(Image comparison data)
☆ ☆ ☆ ☆ ☆ ☆ ☆

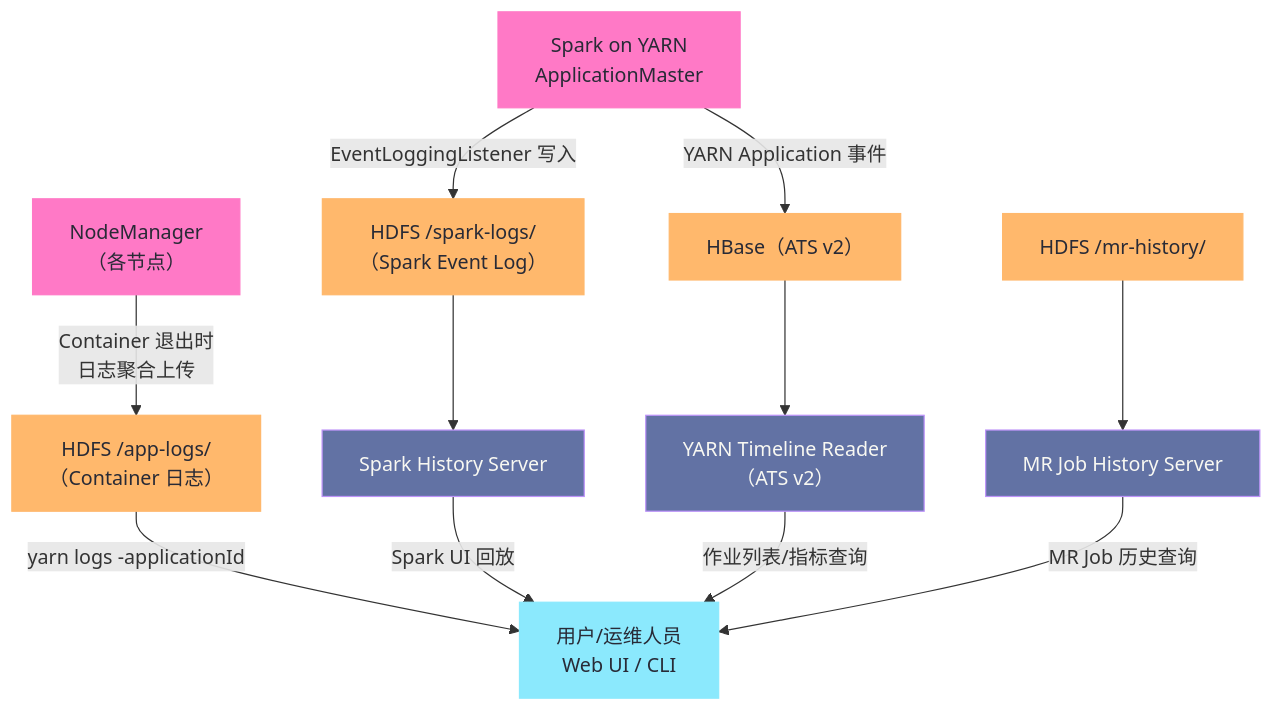
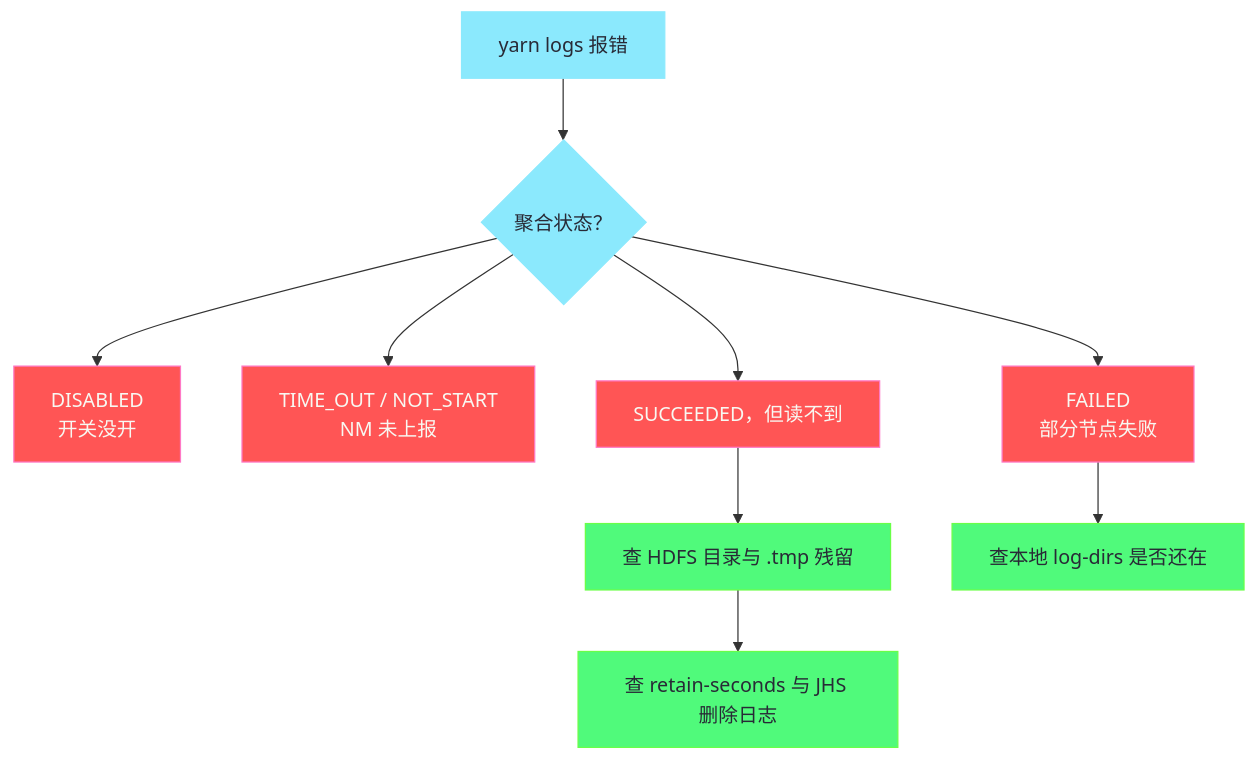
One commit to hpliStartAgain/my-brain changed the fifth of 5 diagrams in content/大数据/安全与认证/07 YARN ATS 与 AHS 作业历史日志服务全解析.md. Above: the diagram before and after it, drawn with Mermaid. The commit also changed other lines of this file and 455 other files, not shown here.

````diff
--- a/content/大数据/安全与认证/07 YARN ATS 与 AHS 作业历史日志服务全解析.md
+++ b/content/大数据/安全与认证/07 YARN ATS 与 AHS 作业历史日志服务全解析.md
@@ -641,34 +450,26 @@
 ```mermaid
 %%{init: {'theme': 'dracula'}}%%
 graph TD
-    classDef app fill:#ff79c6,stroke:#ff79c6,color:#282a36
-    classDef storage fill:#ffb86c,stroke:#ffb86c,color:#282a36
-    classDef service fill:#6272a4,stroke:#bd93f9,color:#f8f8f2
-    classDef user fill:#8be9fd,stroke:#8be9fd,color:#282a36
+    classDef q fill:#8be9fd,stroke:#8be9fd,color:#282a36
+    classDef r fill:#ff5555,stroke:#ff79c6,color:#f8f8f2
+    classDef ok fill:#50fa7b,stroke:#69ff47,color:#282a36
 
-    A["Spark on YARN</br>ApplicationMaster"]:::app
-    B["NodeManager</br>（各节点）"]:::app
+    A["yarn logs 报错"]:::q
+    B{"聚合状态？"}:::q
+    C["DISABLED<br/>开关没开"]:::r
+    D["TIME_OUT / NOT_START<br/>NM 未上报"]:::r
+    E["FAILED<br/>部分节点失败"]:::r
+    F["SUCCEEDED，但读不到"]:::r
+    G["查 HDFS 目录与 .tmp 残留"]:::ok
+    H["查本地 log-dirs 是否还在"]:::ok
+    I["查 retain-seconds 与 JHS 删除日志"]:::ok
 
-    C["HDFS /spark-logs/</br>（Spark Event Log）"]:::storage
-    D["HDFS /app-logs/</br>（Container 日志）"]:::storage
-    E["HBase（ATS v2）"]:::storage
-    F["HDFS /mr-history/"]:::storage
-
-    G["Spark History Server"]:::service
-    H["YARN Timeline Reader</br>（ATS v2）"]:::service
-    I["MR Job History Server"]:::service
-
-    J["用户/运维人员</br>Web UI / CLI"]:::user
-
-    A -->|"EventLoggingListener 写入"| C
-    A -->|"YARN Application 事件"| E
-    B -->|"Container 退出时</br>日志聚合上传"| D
-
-    C --> G
+    A --> B
+    B --> C
+    B --> D
+    B --> E
+    B --> F
+    F --> G
+    G --> I
     E --> H
-    D -->|"yarn logs -applicationId"| J
-    G -->|"Spark UI 回放"| J
-    H -->|"作业列表/指标查询"| J
-    F --> I
-    I -->|"MR Job 历史查询"| J
 ```
````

☆ ☆ ☆ ☆ ☆ ☆ ☆

* [INSTRUCTIONS FOR THE TASK]:
Set down the lines of the records above exactly, apart from the pictures.

* [OUTPUT OF THE EXERCISE]:
One commit to hpliStartAgain/my-brain changed the fifth of 5 diagrams in content/大数据/安全与认证/07 YARN ATS 与 AHS 作业历史日志服务全解析.md. Above: the diagram before and after it, drawn with Mermaid. The commit also changed other lines of this file and 455 other files, not shown here.

````diff
--- a/content/大数据/安全与认证/07 YARN ATS 与 AHS 作业历史日志服务全解析.md
+++ b/content/大数据/安全与认证/07 YARN ATS 与 AHS 作业历史日志服务全解析.md
@@ -641,34 +450,26 @@
 ```mermaid
 %%{init: {'theme': 'dracula'}}%%
 graph TD
-    classDef app fill:#ff79c6,stroke:#ff79c6,color:#282a36
-    classDef storage fill:#ffb86c,stroke:#ffb86c,color:#282a36
-    classDef service fill:#6272a4,stroke:#bd93f9,color:#f8f8f2
-    classDef user fill:#8be9fd,stroke:#8be9fd,color:#282a36
+    classDef q fill:#8be9fd,stroke:#8be9fd,color:#282a36
+    classDef r fill:#ff5555,stroke:#ff79c6,color:#f8f8f2
+    classDef ok fill:#50fa7b,stroke:#69ff47,color:#282a36
 
-    A["Spark on YARN</br>ApplicationMaster"]:::app
-    B["NodeManager</br>（各节点）"]:::app
+    A["yarn logs 报错"]:::q
+    B{"聚合状态？"}:::q
+    C["DISABLED<br/>开关没开"]:::r
+    D["TIME_OUT / NOT_START<br/>NM 未上报"]:::r
+    E["FAILED<br/>部分节点失败"]:::r
+    F["SUCCEEDED，但读不到"]:::r
+    G["查 HDFS 目录与 .tmp 残留"]:::ok
+    H["查本地 log-dirs 是否还在"]:::ok
+    I["查 retain-seconds 与 JHS 删除日志"]:::ok
 
-    C["HDFS /spark-logs/</br>（Spark Event Log）"]:::storage
-    D["HDFS /app-logs/</br>（Container 日志）"]:::storage
-    E["HBase（ATS v2）"]:::storage
-    F["HDFS /mr-history/"]:::storage
-
-    G["Spark History Server"]:::service
-    H["YARN Timeline Reader</br>（ATS v2）"]:::service
-    I["MR Job History Server"]:::service
-
-    J["用户/运维人员</br>Web UI / CLI"]:::user
-
-    A -->|"EventLoggingListener 写入"| C
-    A -->|"YARN Application 事件"| E
-    B -->|"Container 退出时</br>日志聚合上传"| D
-
-    C --> G
+    A --> B
+    B --> C
+    B --> D
+    B --> E
+    B --> F
+    F --> G
+    G --> I
     E --> H
-    D -->|"yarn logs -applicationId"| J
-    G -->|"Spark UI 回放"| J
-    H -->|"作业列表/指标查询"| J
-    F --> I
-    I -->|"MR Job 历史查询"| J
 ```
````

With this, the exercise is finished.